Pick out each line in these entries that contains the string "snippets".

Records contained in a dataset
※ ※ ※

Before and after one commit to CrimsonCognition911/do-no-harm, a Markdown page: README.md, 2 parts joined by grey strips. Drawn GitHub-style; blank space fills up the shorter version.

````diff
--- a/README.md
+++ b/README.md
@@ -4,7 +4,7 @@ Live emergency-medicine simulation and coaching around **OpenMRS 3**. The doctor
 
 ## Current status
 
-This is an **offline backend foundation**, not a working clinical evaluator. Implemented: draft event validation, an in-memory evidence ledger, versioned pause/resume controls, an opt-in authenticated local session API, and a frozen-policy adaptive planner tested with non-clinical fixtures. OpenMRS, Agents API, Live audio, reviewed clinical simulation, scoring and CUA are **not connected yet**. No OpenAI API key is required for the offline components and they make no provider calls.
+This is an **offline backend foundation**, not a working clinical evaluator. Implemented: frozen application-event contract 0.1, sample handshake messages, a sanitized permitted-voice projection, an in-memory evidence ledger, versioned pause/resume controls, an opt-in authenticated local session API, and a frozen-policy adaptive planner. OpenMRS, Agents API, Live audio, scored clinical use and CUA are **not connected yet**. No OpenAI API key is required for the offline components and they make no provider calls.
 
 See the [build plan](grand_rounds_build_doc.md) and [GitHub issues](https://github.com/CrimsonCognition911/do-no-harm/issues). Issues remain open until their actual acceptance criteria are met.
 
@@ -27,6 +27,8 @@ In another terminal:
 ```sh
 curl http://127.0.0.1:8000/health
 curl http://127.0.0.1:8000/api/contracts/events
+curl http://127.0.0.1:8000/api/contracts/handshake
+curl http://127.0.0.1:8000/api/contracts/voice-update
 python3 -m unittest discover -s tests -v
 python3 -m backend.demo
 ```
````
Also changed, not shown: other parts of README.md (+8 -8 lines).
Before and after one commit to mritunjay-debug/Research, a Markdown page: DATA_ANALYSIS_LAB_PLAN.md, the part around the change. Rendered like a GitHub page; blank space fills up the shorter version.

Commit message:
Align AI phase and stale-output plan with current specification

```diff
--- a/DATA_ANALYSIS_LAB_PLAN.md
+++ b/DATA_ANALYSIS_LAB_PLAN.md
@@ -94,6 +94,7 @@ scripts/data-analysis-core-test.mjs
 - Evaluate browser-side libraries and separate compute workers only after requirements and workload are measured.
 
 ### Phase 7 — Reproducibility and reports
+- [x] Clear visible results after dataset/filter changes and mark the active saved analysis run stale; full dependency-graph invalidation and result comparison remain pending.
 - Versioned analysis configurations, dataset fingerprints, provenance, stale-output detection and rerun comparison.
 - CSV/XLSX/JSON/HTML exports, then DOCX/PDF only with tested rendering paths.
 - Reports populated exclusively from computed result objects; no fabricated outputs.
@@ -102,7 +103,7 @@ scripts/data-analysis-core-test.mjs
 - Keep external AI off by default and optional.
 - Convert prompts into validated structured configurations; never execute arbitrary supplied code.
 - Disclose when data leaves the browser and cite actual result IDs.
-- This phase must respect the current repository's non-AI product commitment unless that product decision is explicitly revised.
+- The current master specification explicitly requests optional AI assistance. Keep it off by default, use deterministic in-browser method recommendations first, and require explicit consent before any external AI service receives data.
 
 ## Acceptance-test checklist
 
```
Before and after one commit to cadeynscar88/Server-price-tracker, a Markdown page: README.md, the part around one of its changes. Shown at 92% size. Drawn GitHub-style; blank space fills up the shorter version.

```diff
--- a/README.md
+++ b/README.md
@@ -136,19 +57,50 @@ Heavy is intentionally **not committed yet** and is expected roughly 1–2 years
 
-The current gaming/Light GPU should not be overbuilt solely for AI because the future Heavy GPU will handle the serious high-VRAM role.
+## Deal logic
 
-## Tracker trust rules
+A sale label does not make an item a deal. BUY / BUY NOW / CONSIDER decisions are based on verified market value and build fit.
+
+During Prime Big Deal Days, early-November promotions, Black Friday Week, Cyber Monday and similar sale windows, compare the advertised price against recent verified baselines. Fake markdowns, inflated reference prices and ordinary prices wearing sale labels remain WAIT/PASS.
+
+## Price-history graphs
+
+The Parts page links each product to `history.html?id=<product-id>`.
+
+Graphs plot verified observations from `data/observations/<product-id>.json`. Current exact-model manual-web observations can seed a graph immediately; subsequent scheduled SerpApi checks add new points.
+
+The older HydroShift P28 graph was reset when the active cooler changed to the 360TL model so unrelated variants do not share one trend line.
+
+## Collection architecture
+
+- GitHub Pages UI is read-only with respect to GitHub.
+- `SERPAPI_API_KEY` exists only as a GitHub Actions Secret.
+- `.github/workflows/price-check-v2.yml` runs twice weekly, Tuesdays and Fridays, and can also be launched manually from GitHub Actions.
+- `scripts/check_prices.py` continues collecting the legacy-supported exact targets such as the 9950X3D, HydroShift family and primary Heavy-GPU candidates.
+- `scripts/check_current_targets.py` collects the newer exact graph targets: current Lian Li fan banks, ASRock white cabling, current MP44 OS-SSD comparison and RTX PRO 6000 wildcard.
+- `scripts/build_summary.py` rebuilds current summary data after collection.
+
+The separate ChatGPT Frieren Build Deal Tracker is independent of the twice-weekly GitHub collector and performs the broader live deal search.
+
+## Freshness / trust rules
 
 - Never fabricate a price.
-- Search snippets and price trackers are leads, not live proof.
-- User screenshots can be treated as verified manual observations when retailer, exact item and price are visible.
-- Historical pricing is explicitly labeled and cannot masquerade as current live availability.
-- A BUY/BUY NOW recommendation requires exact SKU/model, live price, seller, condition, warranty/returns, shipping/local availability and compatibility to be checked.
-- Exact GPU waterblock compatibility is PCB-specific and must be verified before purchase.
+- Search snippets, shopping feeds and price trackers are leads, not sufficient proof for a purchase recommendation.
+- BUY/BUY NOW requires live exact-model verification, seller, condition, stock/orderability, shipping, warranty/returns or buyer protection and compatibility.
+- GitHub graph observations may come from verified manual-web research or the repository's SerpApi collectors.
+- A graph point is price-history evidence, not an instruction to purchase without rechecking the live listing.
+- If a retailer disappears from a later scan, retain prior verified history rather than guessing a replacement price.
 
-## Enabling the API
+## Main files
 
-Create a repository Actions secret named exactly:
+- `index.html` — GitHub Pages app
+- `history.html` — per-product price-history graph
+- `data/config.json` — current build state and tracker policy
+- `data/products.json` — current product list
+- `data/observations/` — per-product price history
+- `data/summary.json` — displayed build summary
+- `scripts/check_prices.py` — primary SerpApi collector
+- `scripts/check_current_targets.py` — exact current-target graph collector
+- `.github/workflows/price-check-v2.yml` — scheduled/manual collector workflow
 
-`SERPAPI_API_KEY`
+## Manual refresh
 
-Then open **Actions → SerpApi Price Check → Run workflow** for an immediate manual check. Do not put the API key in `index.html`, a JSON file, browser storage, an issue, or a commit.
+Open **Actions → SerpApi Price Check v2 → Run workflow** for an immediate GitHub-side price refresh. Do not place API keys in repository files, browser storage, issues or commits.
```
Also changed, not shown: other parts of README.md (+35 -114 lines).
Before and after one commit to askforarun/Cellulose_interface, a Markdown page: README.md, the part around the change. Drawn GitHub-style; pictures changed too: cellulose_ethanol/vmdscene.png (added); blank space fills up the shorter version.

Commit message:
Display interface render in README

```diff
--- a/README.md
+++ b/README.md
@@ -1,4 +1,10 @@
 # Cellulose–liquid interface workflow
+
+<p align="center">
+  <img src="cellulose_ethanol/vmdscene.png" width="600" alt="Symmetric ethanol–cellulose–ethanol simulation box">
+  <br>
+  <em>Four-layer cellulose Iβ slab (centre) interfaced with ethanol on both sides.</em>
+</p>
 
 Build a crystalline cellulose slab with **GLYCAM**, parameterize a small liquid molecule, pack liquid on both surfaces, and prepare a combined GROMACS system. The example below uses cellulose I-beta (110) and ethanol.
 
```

※ ※ ※

▶ EXERCISE SOLUTION
-- Search snippets and price trackers are leads, not live proof.
+- Search snippets, shopping feeds and price trackers are leads, not sufficient proof for a purchase recommendation.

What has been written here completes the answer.